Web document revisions
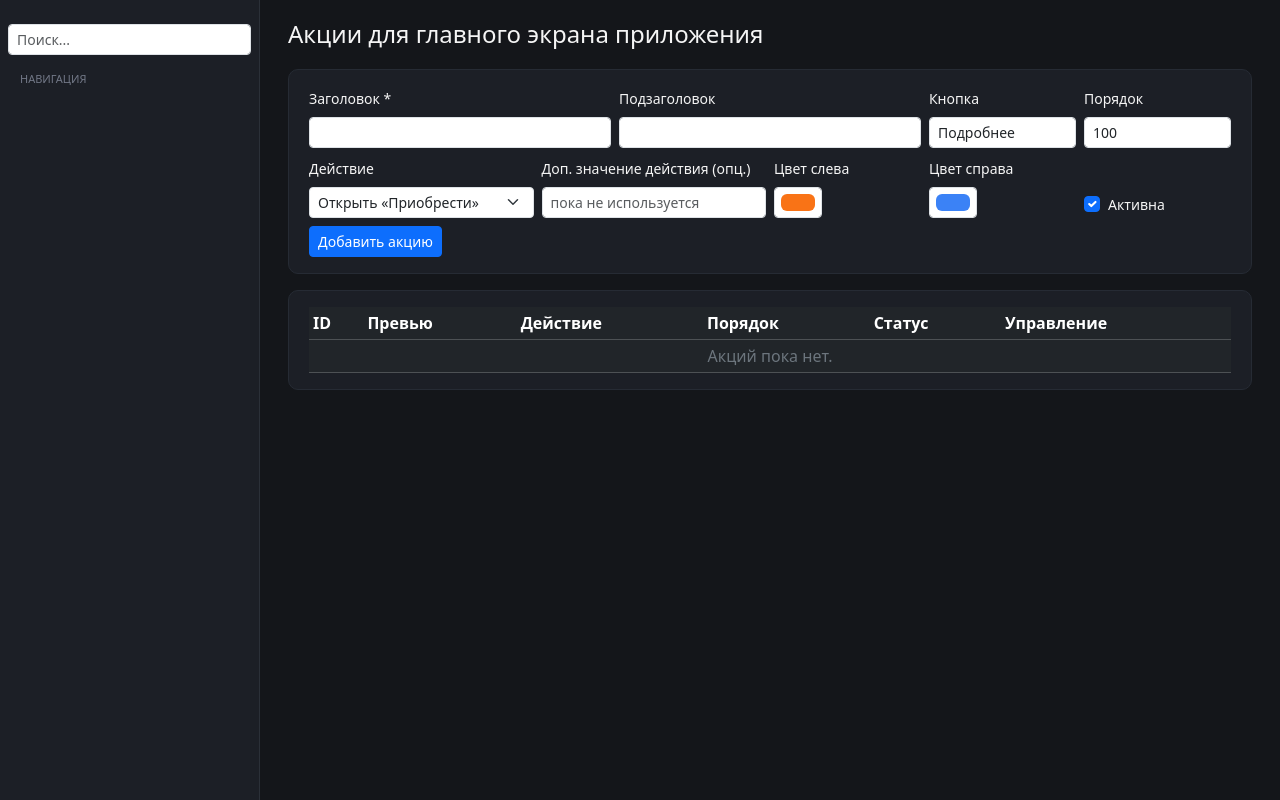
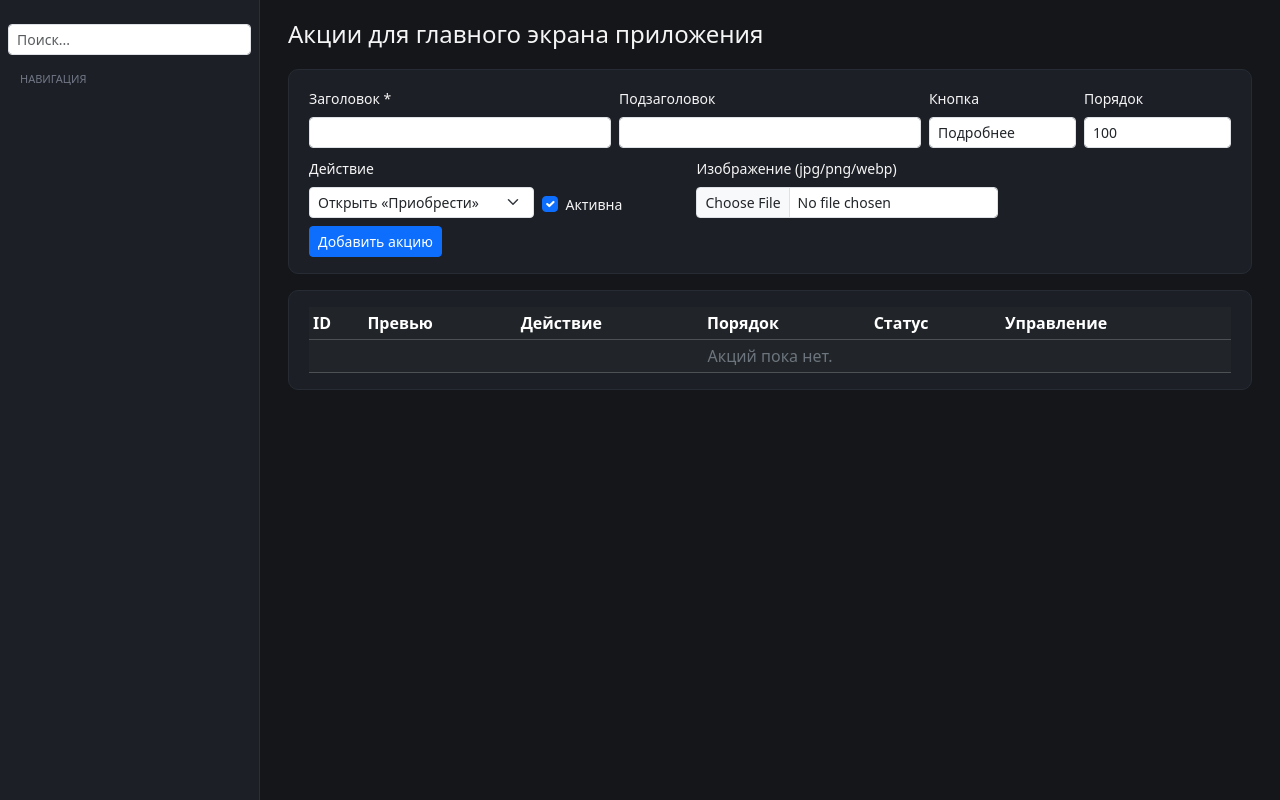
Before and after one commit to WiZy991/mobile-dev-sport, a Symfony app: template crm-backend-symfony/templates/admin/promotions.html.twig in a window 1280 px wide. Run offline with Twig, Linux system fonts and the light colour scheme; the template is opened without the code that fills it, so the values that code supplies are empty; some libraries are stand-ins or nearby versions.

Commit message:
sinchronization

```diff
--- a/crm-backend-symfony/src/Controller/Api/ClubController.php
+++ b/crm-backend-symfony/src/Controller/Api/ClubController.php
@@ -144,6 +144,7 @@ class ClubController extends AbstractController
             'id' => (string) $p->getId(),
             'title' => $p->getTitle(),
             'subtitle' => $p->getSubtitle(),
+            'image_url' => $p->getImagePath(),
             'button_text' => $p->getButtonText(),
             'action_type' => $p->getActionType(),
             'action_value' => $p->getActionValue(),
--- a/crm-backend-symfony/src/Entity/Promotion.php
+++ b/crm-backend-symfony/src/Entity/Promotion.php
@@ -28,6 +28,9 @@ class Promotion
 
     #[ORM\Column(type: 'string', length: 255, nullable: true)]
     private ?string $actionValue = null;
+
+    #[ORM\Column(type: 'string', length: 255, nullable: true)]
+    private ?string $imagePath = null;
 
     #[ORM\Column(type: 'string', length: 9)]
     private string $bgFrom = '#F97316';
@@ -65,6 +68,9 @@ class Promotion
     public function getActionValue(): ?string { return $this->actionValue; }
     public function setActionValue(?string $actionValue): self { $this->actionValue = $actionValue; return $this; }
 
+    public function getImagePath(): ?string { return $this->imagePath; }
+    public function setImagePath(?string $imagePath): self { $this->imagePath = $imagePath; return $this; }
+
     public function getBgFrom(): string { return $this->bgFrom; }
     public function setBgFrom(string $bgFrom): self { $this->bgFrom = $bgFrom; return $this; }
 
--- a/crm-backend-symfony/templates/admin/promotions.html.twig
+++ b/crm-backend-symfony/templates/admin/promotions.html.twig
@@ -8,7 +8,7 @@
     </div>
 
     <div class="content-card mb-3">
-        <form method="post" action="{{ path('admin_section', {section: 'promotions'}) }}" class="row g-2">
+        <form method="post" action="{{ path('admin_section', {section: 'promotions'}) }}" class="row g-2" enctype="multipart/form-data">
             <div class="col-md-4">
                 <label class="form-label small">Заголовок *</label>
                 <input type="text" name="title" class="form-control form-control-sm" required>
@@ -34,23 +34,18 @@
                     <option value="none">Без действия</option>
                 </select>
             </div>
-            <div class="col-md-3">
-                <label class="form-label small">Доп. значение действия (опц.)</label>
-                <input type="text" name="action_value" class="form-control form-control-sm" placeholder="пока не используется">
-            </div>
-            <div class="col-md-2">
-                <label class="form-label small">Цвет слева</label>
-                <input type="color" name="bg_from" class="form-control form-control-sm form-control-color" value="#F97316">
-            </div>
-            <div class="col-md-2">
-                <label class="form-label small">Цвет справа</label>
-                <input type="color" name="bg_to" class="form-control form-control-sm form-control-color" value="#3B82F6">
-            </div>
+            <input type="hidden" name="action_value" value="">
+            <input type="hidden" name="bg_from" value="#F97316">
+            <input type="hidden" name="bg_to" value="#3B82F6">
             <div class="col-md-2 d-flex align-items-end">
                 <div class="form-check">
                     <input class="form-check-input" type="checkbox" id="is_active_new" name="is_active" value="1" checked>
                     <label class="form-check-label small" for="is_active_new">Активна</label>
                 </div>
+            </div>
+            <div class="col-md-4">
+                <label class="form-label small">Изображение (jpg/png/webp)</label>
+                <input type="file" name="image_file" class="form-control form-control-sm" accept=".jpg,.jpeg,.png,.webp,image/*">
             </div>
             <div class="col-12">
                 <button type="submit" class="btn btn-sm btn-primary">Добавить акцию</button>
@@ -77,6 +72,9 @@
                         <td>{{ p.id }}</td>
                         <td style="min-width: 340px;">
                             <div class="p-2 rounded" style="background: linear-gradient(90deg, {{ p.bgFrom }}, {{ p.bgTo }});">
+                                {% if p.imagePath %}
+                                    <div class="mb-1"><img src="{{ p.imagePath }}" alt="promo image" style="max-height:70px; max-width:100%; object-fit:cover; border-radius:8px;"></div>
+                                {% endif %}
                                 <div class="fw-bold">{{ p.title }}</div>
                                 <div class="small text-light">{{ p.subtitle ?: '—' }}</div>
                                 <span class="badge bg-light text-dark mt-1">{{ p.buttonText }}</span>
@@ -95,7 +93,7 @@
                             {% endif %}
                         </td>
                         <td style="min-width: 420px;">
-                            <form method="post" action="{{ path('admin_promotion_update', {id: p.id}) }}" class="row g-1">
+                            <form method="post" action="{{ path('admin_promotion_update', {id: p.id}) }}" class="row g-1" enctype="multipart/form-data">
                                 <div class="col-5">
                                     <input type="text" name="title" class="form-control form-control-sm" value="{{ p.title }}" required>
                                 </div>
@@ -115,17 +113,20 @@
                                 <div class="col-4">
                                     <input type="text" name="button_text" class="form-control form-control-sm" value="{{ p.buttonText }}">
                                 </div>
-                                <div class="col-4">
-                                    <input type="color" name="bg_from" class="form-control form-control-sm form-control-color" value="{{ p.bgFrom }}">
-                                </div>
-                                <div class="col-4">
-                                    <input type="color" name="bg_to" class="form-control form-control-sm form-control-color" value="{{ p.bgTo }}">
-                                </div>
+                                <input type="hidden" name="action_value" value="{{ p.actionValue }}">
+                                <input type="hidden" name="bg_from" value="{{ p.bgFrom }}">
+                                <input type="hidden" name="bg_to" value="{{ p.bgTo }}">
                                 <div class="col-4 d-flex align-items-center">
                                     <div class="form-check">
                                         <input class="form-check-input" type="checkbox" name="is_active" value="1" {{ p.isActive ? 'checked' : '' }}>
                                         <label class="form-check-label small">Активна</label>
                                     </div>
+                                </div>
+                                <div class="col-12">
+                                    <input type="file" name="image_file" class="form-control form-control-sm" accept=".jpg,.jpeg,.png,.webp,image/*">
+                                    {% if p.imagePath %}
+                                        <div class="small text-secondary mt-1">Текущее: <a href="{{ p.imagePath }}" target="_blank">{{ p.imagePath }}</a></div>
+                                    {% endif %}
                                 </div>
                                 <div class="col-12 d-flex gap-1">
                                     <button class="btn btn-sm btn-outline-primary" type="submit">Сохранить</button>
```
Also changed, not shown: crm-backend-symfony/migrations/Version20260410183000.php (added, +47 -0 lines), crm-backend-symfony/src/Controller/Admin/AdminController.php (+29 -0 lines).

● What to do
From the first line to the last, copy the records exactly and skip the pictures.

● Answer
Before and after one commit to WiZy991/mobile-dev-sport, a Symfony app: template crm-backend-symfony/templates/admin/promotions.html.twig in a window 1280 px wide. Run offline with Twig, Linux system fonts and the light colour scheme; the template is opened without the code that fills it, so the values that code supplies are empty; some libraries are stand-ins or nearby versions.

Commit message:
sinchronization

```diff
--- a/crm-backend-symfony/src/Controller/Api/ClubController.php
+++ b/crm-backend-symfony/src/Controller/Api/ClubController.php
@@ -144,6 +144,7 @@ class ClubController extends AbstractController
             'id' => (string) $p->getId(),
             'title' => $p->getTitle(),
             'subtitle' => $p->getSubtitle(),
+            'image_url' => $p->getImagePath(),
             'button_text' => $p->getButtonText(),
             'action_type' => $p->getActionType(),
             'action_value' => $p->getActionValue(),
--- a/crm-backend-symfony/src/Entity/Promotion.php
+++ b/crm-backend-symfony/src/Entity/Promotion.php
@@ -28,6 +28,9 @@ class Promotion
 
     #[ORM\Column(type: 'string', length: 255, nullable: true)]
     private ?string $actionValue = null;
+
+    #[ORM\Column(type: 'string', length: 255, nullable: true)]
+    private ?string $imagePath = null;
 
     #[ORM\Column(type: 'string', length: 9)]
     private string $bgFrom = '#F97316';
@@ -65,6 +68,9 @@ class Promotion
     public function getActionValue(): ?string { return $this->actionValue; }
     public function setActionValue(?string $actionValue): self { $this->actionValue = $actionValue; return $this; }
 
+    public function getImagePath(): ?string { return $this->imagePath; }
+    public function setImagePath(?string $imagePath): self { $this->imagePath = $imagePath; return $this; }
+
     public function getBgFrom(): string { return $this->bgFrom; }
     public function setBgFrom(string $bgFrom): self { $this->bgFrom = $bgFrom; return $this; }
 
--- a/crm-backend-symfony/templates/admin/promotions.html.twig
+++ b/crm-backend-symfony/templates/admin/promotions.html.twig
@@ -8,7 +8,7 @@
     </div>
 
     <div class="content-card mb-3">
-        <form method="post" action="{{ path('admin_section', {section: 'promotions'}) }}" class="row g-2">
+        <form method="post" action="{{ path('admin_section', {section: 'promotions'}) }}" class="row g-2" enctype="multipart/form-data">
             <div class="col-md-4">
                 <label class="form-label small">Заголовок *</label>
                 <input type="text" name="title" class="form-control form-control-sm" required>
@@ -34,23 +34,18 @@
                     <option value="none">Без действия</option>
                 </select>
             </div>
-            <div class="col-md-3">
-                <label class="form-label small">Доп. значение действия (опц.)</label>
-                <input type="text" name="action_value" class="form-control form-control-sm" placeholder="пока не используется">
-            </div>
-            <div class="col-md-2">
-                <label class="form-label small">Цвет слева</label>
-                <input type="color" name="bg_from" class="form-control form-control-sm form-control-color" value="#F97316">
-            </div>
-            <div class="col-md-2">
-                <label class="form-label small">Цвет справа</label>
-                <input type="color" name="bg_to" class="form-control form-control-sm form-control-color" value="#3B82F6">
-            </div>
+            <input type="hidden" name="action_value" value="">
+            <input type="hidden" name="bg_from" value="#F97316">
+            <input type="hidden" name="bg_to" value="#3B82F6">
             <div class="col-md-2 d-flex align-items-end">
                 <div class="form-check">
                     <input class="form-check-input" type="checkbox" id="is_active_new" name="is_active" value="1" checked>
                     <label class="form-check-label small" for="is_active_new">Активна</label>
                 </div>
+            </div>
+            <div class="col-md-4">
+                <label class="form-label small">Изображение (jpg/png/webp)</label>
+                <input type="file" name="image_file" class="form-control form-control-sm" accept=".jpg,.jpeg,.png,.webp,image/*">
             </div>
             <div class="col-12">
                 <button type="submit" class="btn btn-sm btn-primary">Добавить акцию</button>
@@ -77,6 +72,9 @@
                         <td>{{ p.id }}</td>
                         <td style="min-width: 340px;">
                             <div class="p-2 rounded" style="background: linear-gradient(90deg, {{ p.bgFrom }}, {{ p.bgTo }});">
+                                {% if p.imagePath %}
+                                    <div class="mb-1"><img src="{{ p.imagePath }}" alt="promo image" style="max-height:70px; max-width:100%; object-fit:cover; border-radius:8px;"></div>
+                                {% endif %}
                                 <div class="fw-bold">{{ p.title }}</div>
                                 <div class="small text-light">{{ p.subtitle ?: '—' }}</div>
                                 <span class="badge bg-light text-dark mt-1">{{ p.buttonText }}</span>
@@ -95,7 +93,7 @@
                             {% endif %}
                         </td>
                         <td style="min-width: 420px;">
-                            <form method="post" action="{{ path('admin_promotion_update', {id: p.id}) }}" class="row g-1">
+                            <form method="post" action="{{ path('admin_promotion_update', {id: p.id}) }}" class="row g-1" enctype="multipart/form-data">
                                 <div class="col-5">
                                     <input type="text" name="title" class="form-control form-control-sm" value="{{ p.title }}" required>
                                 </div>
@@ -115,17 +113,20 @@
                                 <div class="col-4">
                                     <input type="text" name="button_text" class="form-control form-control-sm" value="{{ p.buttonText }}">
                                 </div>
-                                <div class="col-4">
-                                    <input type="color" name="bg_from" class="form-control form-control-sm form-control-color" value="{{ p.bgFrom }}">
-                                </div>
-                                <div class="col-4">
-                                    <input type="color" name="bg_to" class="form-control form-control-sm form-control-color" value="{{ p.bgTo }}">
-                                </div>
+                                <input type="hidden" name="action_value" value="{{ p.actionValue }}">
+                                <input type="hidden" name="bg_from" value="{{ p.bgFrom }}">
+                                <input type="hidden" name="bg_to" value="{{ p.bgTo }}">
                                 <div class="col-4 d-flex align-items-center">
                                     <div class="form-check">
                                         <input class="form-check-input" type="checkbox" name="is_active" value="1" {{ p.isActive ? 'checked' : '' }}>
                                         <label class="form-check-label small">Активна</label>
                                     </div>
+                                </div>
+                                <div class="col-12">
+                                    <input type="file" name="image_file" class="form-control form-control-sm" accept=".jpg,.jpeg,.png,.webp,image/*">
+                                    {% if p.imagePath %}
+                                        <div class="small text-secondary mt-1">Текущее: <a href="{{ p.imagePath }}" target="_blank">{{ p.imagePath }}</a></div>
+                                    {% endif %}
                                 </div>
                                 <div class="col-12 d-flex gap-1">
                                     <button class="btn btn-sm btn-outline-primary" type="submit">Сохранить</button>
```
Also changed, not shown: crm-backend-symfony/migrations/Version20260410183000.php (added, +47 -0 lines), crm-backend-symfony/src/Controller/Admin/AdminController.php (+29 -0 lines).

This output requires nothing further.